News 17 Jun, 2010

The US Department of Justice has joined a whistleblower's case against Oracle, which has been accused of overcharging the US Government.

Oracle is being sued by the US Department of Justice (DoJ) for allegedly overcharging and has been accused of trying to defraud the US Government.

Former Oracle worker Paul Frascella and the DoJ have taken the lawsuit to the software giant, claiming that the company did not disclose discounts to the government that it had offered to favoured commercial customers.

A complaint has now been filed in a federal court in Alexandra Virginia which says that under General Services Administration contracts, companies should offer the best prices to the government, according to a Bloomberg report.

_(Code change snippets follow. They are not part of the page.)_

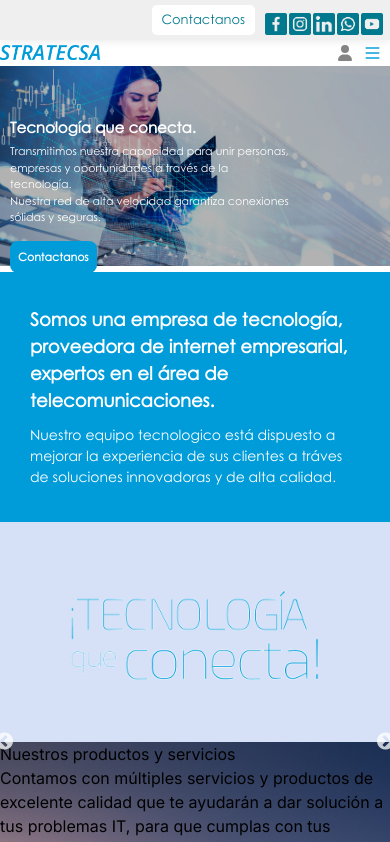
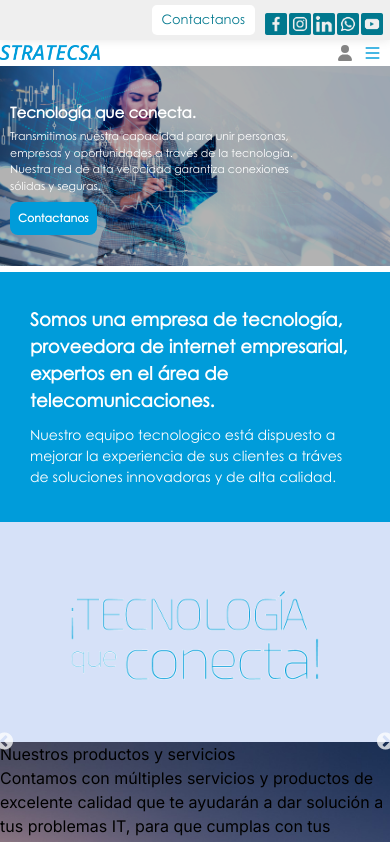
Before and after one commit to AndreaNavas18/stratecsa, a Next.js app: page /home in a window 390 px wide. Shown: the top 842 px of the page. Built offline with nearby package versions, Linux system fonts and the light colour scheme.

Commit message:
commitsolucion

```diff
--- a/src/app/components/slider/sliderhome.module.css
+++ b/src/app/components/slider/sliderhome.module.css
@@ -60,7 +60,7 @@
         z-index: 2;
         font-weight: 600;
         font-size: 11px;
-        margin-top: 10px;
+        margin-top: 3px;
 
     }
 
@@ -76,9 +76,9 @@
         align-items: flex-start;
         z-index: 4;
         top: 30px;
-        width: 280px;
+        width: 300px;
         margin-left: 10px;
-        margin-top: 20px;
+        margin-top: 5px;
         gap: 5px;
 
     }
```
Also changed, not shown: src/app/components/slider/sliderhome.jsx (+0 -18 lines).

The complaint claimed that the government had been overcharged by tens of millions of dollars.

Frascella, while at Oracle, had been involved in multiple award schedule deals that are negotiated by the US General Services Administration (GSA). These make it simpler for government agencies to place orders as they go through a GSA schedule rather than via procurement programmes.

The government is then supposed to receive “equal to or greater than the discount given to that firm’s most favoured customer” and the contracted firm is required to report on these discounts, the complaint said.

It claimed that Oracle had used “various schemes” enabling the company “to give commercial customers deeper discounts than the GSA schedule provided”.

Frascella had originally launched the case in 2007 under the False Claims Act, which allowed the whistleblower to sue on behalf of the government. The DoJ then joined the case in April this year.

If a court orders a payout then Frascella is likely to get a cut.

Oracle had not responded to IT PRO's request for comment on the claims made in the complaint at the time of publication.

If a court battle ensues, this will not be the first time Oracle has been involved in a legal dispute. In recent years, the software giant was involved in a notable copyright case with rival SAP.